In total, 156 patients met the inclusion criteria (mean ± SD age 64.6 ± 9.1 years, BMI 27.9 ± 5.6 kg/m2, Charlson Comorbidity Index 1.9 ± 1.6). Patients with normalized PT were more likely to have overcorrected pelvic incidence minus lumbar lordosis and sagittal vertical axis at 6 weeks (p < 0.05). GAP score at 6 weeks was greater for patients with nonnormalized PT (0.6 vs 1.3, p = 0.08). At baseline, 58.5% of patients had compensation in the thoracic and cervical regions. Postoperatively, compensation was maintained by 42% with no change after matching in age-adjusted or GAP score. The patients with nonnormalized PT had increased rates of thoracic and cervical compensation (p < 0.05). Compensation in thoracic kyphosis differed between patients with normalized PT at 6 weeks and those with normalized PT at 1 year (69% vs 35%, p < 0.05). Those who compensated had increased rates of implant complications by 1 year (OR [95% CI] 2.08 [1.32–6.56], p < 0.05). Cervical compensation was maintained at 6 weeks and 1 year (56% vs 43%, p = 0.12), with no difference in implant complications (OR 1.31 [95% CI −2.34 to 1.03], p = 0.09). For the lower extremities at baseline, 61% were compensating. Matching age-adjusted alignment did not eliminate compensation at any joint (all p > 0.05). Patients with nonnormalized PT had higher rates of LE compensation across joints (all p < 0.01). Overall, patients with normalized PT at 1 year had the greatest odds of resolving LE compensation (OR 9.6, p < 0.001). Patients with normalized PT at 1 year had lower rates of implant failure (8.9% vs 19.5%, p < 0.05), rod breakage (1.3% vs 13.8%, p < 0.05), and pseudarthrosis (0% vs 4.6%, p < 0.05) compared with patients with nonnormalized PT. The complication rate was significantly lower for patients with normalized PT at 1 year (56.7% vs 66.1%, p = 0.02), despite comparable health-related quality of life scores.

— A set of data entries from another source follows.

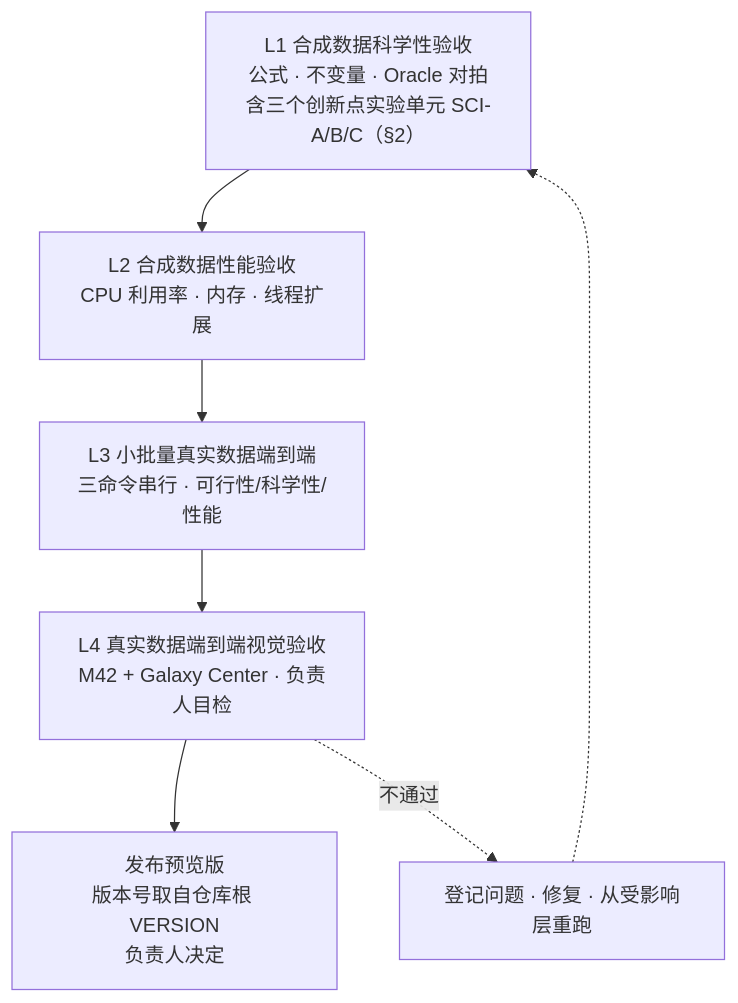
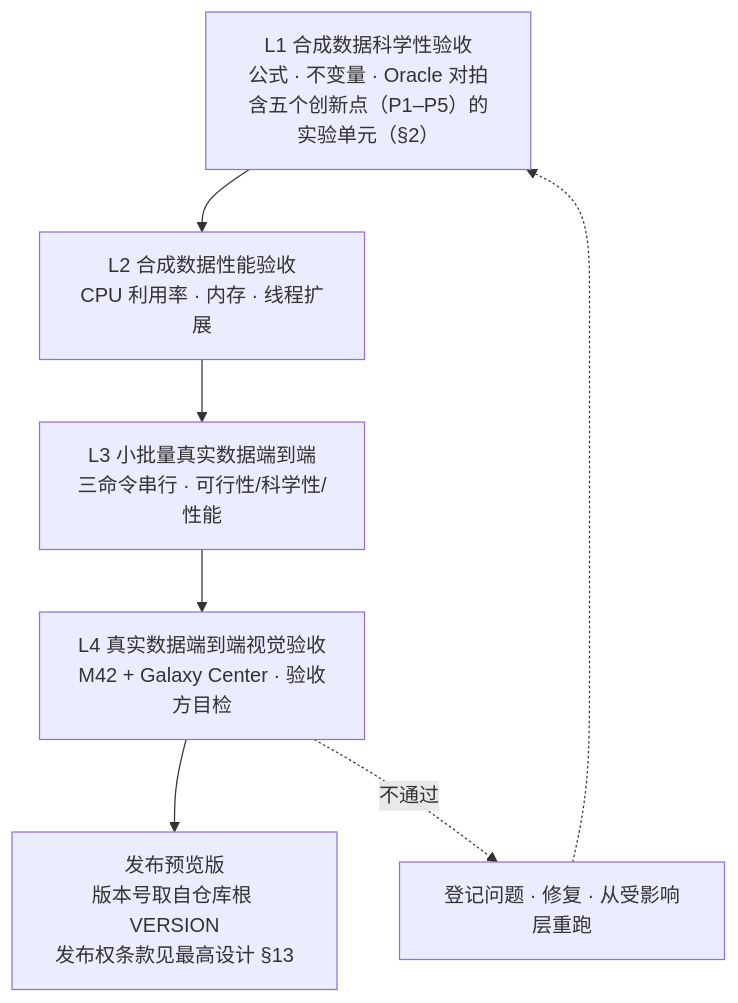
The first of 3 diagrams in ACCEPTANCE_SPEC.md (fujiaze/Astro-CS-Database), drawn with Mermaid before and after one commit. The commit also changed other lines of this file and 14 other files, not shown here.

````diff
--- a/ACCEPTANCE_SPEC.md
+++ b/ACCEPTANCE_SPEC.md
@@ -7,10 +9,10 @@
 ```mermaid
 flowchart TB
-    L1["L1 合成数据科学性验收<br/>公式 · 不变量 · Oracle 对拍<br/>含三个创新点实验单元 SCI-A/B/C（§2）"]
+    L1["L1 合成数据科学性验收<br/>公式 · 不变量 · Oracle 对拍<br/>含五个创新点（P1–P5）的实验单元（§2）"]
     L2["L2 合成数据性能验收<br/>CPU 利用率 · 内存 · 线程扩展"]
     L3["L3 小批量真实数据端到端<br/>三命令串行 · 可行性/科学性/性能"]
-    L4["L4 真实数据端到端视觉验收<br/>M42 + Galaxy Center · 负责人目检"]
-    REL["发布预览版<br/>版本号取自仓库根 VERSION<br/>负责人决定"]
+    L4["L4 真实数据端到端视觉验收<br/>M42 + Galaxy Center · 验收方目检"]
+    REL["发布预览版<br/>版本号取自仓库根 VERSION<br/>发布权条款见最高设计 §13"]
     L1 --> L2 --> L3 --> L4 --> REL
     L4 -.不通过.-> FIX["登记问题 · 修复 · 从受影响层重跑"] -.-> L1
 ```
````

CONCLUSIONS

Patients with PT normalization had greater rates of resolution in thoracic and LE compensation, leading to lower rates of complications by 1 year. Thus, consideration of both the lower extremities and thoracic regions in surgical planning is vital to preventing adverse outcomes and maintaining pelvic alignment.